The moon set and the aurora display intensified as well so that the greens, blues and traces of purple rippling above were mesmerizing. We stayed there for a couple of hours. That was my first time to the Yukon and it was wonderful to be able to enjoy the Northern Lights that far north. I hope for the same kind of luck when we visit there next.
The crescent moon on my daughter’s birthday in January was beautiful. Here I framed it between the silhouettes of the trees along the forest in Redwood Meadows. During the exposure (0.8 seconds) I moved the camera slightly to play with the elements and see what would trace across the image. This one had an interesting look of motion in it.
I spend a lot of time photographing on the edges of the day. On this morning, as the winter sun cleared the horizon, I found my shadow watching me from the side of a hay bale.
I visited Second Beach on the Olympic Peninsula in April.

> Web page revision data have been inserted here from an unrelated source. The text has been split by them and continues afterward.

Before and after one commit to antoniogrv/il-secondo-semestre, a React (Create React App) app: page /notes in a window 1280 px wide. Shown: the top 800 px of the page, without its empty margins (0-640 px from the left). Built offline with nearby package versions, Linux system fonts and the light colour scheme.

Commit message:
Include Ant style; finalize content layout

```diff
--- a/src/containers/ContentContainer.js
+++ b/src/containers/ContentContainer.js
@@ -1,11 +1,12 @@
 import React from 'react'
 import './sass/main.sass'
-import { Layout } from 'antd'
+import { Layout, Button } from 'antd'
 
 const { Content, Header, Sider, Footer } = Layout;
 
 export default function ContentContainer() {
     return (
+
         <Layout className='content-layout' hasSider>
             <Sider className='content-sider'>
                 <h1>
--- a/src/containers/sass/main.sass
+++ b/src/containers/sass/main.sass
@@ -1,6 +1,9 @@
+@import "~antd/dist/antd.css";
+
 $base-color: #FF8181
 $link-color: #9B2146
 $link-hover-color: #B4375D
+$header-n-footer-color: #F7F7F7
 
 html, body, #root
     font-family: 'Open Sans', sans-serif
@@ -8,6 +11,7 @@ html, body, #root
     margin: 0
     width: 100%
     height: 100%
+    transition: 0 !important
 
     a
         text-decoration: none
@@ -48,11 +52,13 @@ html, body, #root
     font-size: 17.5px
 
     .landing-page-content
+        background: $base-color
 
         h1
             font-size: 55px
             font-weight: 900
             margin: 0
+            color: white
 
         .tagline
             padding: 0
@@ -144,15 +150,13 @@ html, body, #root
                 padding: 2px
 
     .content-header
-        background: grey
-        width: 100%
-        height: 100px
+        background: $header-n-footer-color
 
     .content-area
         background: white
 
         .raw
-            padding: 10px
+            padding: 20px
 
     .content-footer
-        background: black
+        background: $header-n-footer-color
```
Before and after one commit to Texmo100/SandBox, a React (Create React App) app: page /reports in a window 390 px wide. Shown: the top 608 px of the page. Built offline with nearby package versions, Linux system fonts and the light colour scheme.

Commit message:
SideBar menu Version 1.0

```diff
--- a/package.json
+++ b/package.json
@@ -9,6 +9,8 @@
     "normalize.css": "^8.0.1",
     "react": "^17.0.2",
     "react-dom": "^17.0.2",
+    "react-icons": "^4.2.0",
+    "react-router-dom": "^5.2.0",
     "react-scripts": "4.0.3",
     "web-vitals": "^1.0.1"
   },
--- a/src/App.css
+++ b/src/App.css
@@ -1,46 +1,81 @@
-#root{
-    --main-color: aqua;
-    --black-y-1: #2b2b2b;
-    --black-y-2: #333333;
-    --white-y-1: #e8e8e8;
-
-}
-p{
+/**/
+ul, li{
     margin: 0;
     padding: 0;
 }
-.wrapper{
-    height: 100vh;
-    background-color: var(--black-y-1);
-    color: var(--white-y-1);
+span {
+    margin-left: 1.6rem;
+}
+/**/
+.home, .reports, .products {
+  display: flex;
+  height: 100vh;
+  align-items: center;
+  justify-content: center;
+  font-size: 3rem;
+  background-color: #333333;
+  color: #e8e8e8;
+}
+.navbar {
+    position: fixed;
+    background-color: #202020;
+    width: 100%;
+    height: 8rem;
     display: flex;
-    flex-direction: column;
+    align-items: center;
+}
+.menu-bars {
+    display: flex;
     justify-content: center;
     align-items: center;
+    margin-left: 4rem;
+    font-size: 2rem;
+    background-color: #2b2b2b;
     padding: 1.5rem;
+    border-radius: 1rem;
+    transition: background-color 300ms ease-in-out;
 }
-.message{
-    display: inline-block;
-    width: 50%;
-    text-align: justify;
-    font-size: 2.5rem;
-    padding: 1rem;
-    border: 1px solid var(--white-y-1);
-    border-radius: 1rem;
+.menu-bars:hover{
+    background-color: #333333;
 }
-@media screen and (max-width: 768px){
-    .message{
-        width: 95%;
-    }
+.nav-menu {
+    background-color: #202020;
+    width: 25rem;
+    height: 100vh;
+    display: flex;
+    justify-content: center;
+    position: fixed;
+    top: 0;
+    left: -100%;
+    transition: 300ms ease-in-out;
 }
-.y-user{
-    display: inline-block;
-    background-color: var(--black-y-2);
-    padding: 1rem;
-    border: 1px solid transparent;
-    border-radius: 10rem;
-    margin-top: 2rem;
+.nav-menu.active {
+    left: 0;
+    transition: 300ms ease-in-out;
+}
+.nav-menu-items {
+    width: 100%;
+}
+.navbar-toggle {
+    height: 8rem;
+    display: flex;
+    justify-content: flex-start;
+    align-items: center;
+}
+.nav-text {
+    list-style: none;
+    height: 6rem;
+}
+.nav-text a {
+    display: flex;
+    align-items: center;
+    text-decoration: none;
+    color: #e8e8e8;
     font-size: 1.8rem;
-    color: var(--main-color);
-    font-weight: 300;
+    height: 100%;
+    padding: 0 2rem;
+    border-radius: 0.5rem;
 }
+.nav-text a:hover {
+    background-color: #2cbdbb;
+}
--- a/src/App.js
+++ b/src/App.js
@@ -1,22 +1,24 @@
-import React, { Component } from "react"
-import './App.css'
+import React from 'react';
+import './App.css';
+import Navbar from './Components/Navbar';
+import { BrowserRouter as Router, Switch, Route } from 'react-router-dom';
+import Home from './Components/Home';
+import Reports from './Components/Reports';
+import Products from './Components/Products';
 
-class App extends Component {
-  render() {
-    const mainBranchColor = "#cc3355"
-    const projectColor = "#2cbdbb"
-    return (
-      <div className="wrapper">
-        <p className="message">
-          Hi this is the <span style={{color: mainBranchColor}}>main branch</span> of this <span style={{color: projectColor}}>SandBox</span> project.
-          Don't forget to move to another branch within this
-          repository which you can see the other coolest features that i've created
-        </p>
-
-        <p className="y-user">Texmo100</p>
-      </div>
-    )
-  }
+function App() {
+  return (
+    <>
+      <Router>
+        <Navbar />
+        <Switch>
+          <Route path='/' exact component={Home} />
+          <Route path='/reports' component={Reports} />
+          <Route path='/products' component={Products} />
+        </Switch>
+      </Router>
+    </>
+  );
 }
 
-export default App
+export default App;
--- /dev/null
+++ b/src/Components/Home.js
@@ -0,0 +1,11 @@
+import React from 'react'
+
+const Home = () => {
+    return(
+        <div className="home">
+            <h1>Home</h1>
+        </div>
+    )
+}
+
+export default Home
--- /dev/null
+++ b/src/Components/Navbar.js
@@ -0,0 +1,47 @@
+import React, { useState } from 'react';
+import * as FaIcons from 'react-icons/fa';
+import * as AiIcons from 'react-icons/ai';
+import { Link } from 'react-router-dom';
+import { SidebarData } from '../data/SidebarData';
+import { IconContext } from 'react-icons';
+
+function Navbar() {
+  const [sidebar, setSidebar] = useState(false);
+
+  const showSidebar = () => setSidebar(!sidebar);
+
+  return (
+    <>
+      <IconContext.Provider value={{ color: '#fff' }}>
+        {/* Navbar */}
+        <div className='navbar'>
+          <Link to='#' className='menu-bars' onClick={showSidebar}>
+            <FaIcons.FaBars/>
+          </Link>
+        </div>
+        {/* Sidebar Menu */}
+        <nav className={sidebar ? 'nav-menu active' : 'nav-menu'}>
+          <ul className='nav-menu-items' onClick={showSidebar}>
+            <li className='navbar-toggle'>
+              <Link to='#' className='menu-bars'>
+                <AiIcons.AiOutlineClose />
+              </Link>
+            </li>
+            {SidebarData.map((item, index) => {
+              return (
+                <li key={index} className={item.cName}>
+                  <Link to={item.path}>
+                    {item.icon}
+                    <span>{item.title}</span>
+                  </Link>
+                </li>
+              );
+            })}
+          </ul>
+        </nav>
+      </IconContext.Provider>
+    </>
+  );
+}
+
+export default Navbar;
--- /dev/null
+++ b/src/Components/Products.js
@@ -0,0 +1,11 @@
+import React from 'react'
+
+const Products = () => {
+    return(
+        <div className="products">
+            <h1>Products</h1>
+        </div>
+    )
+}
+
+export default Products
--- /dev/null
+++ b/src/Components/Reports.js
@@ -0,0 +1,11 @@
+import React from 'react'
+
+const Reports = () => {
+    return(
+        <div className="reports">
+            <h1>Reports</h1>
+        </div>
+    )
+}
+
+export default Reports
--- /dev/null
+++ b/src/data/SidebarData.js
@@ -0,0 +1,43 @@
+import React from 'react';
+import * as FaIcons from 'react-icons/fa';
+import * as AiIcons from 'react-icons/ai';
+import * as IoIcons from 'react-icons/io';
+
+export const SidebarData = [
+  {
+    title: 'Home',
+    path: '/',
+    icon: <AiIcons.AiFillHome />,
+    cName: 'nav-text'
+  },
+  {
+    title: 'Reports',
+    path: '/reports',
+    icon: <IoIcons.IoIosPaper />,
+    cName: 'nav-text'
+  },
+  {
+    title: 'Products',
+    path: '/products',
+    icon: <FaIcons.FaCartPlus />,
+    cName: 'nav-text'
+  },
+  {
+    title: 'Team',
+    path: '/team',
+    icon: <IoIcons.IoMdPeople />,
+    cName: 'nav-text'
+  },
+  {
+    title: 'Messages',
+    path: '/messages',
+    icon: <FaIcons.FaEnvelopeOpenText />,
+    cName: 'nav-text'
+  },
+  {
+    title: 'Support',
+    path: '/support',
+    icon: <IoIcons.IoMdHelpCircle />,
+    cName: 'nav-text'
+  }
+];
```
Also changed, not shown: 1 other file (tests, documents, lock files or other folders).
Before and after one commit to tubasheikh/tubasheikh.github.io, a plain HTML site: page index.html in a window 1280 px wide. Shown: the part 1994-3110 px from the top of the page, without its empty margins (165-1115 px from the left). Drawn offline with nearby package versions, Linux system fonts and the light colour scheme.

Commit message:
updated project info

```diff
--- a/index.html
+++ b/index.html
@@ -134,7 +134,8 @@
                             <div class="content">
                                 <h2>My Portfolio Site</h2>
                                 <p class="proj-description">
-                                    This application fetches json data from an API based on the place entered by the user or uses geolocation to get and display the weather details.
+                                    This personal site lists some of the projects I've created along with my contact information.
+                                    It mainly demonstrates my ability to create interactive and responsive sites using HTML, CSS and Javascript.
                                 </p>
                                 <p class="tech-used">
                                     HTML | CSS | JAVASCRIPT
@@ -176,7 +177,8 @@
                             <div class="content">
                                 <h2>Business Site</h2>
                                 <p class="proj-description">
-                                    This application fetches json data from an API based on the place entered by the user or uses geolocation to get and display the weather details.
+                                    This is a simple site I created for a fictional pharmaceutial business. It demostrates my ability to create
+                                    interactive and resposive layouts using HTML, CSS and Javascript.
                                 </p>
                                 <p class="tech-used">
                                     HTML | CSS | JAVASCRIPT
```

It was my first visit to this picturesque stretch of the Pacific Northwest. Heavy waves rolled in with sunset and I had a great time framing them amid the sea stacks, along the beach and against the rocks. When the sun was sinking into the water, one wave exploded inside the keyhole. The silhouette of the spray had me imagining figures and forms. It was a cool moment to recall a great evening on the ocean.
Crows, like ravens, are known as clever birds but I think their beauty is under appreciated. The iridescent purples and blues that can shimmer out of their black feathers are wonderful. A couple of weeks ago, I watched a few crows flush off a fence near Cochrane. I tracked this one and got lucky with this shot. I loved the shape of the silhouette and how a tiny bit of that iridescence can be seen on one wing.